## Goal of the exercise
What is the number of lines in these records with "other" in them? Answer with that number only.

[Collection entries]
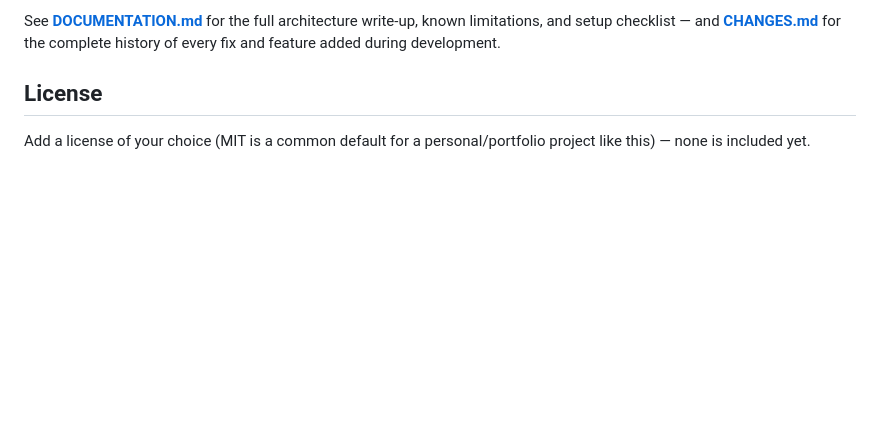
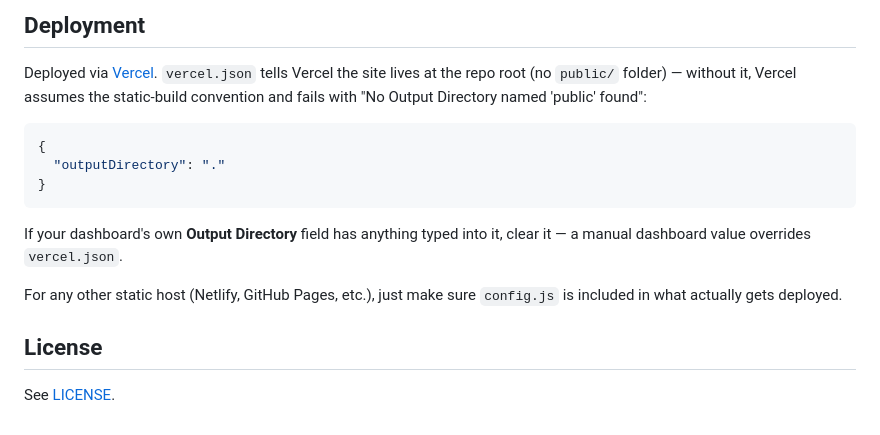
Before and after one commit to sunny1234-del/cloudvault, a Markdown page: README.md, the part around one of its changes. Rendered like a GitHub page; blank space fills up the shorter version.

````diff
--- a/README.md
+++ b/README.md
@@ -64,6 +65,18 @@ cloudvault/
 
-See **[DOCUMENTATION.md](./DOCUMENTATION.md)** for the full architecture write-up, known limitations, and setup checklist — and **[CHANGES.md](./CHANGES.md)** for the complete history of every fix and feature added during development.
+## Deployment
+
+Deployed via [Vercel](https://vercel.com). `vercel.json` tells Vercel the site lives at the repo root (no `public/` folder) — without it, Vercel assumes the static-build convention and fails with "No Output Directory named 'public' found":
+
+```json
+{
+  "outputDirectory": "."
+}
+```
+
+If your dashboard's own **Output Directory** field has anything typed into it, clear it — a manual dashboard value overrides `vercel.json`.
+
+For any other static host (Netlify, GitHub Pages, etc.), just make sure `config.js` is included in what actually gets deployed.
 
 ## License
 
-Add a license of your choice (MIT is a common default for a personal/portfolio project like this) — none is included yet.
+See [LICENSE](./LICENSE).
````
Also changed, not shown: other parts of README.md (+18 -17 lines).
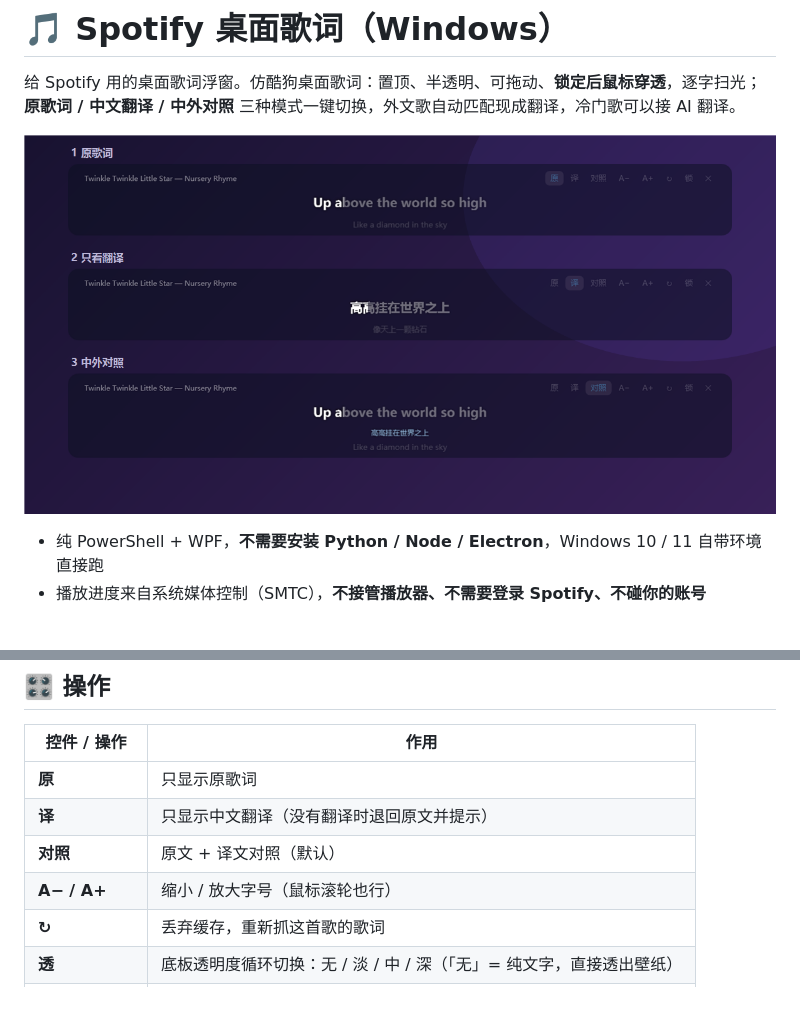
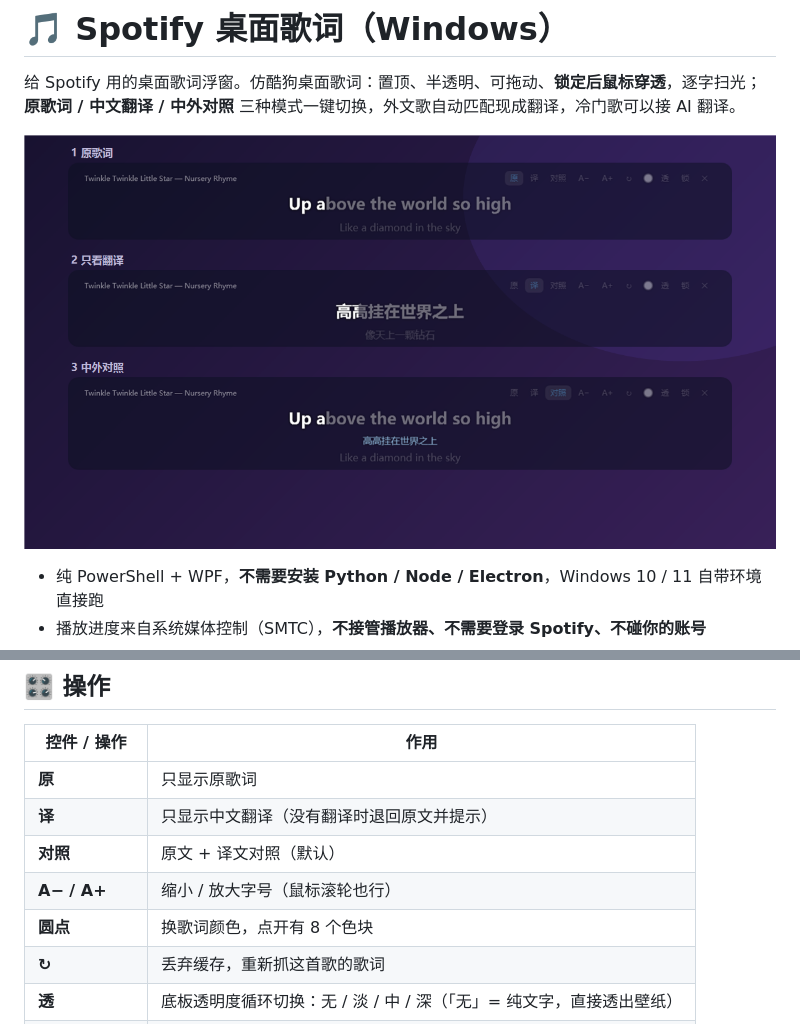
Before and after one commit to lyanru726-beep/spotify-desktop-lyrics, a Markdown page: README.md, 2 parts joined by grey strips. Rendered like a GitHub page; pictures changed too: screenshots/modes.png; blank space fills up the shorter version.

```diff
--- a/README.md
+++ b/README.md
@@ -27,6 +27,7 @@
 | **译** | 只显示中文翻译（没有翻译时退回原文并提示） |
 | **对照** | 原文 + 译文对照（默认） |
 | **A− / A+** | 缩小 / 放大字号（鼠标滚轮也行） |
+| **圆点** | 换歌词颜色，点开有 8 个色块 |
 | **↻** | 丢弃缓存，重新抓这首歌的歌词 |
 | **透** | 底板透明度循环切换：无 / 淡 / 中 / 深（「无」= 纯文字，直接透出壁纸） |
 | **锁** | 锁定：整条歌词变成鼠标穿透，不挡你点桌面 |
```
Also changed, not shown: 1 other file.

## The completed task
3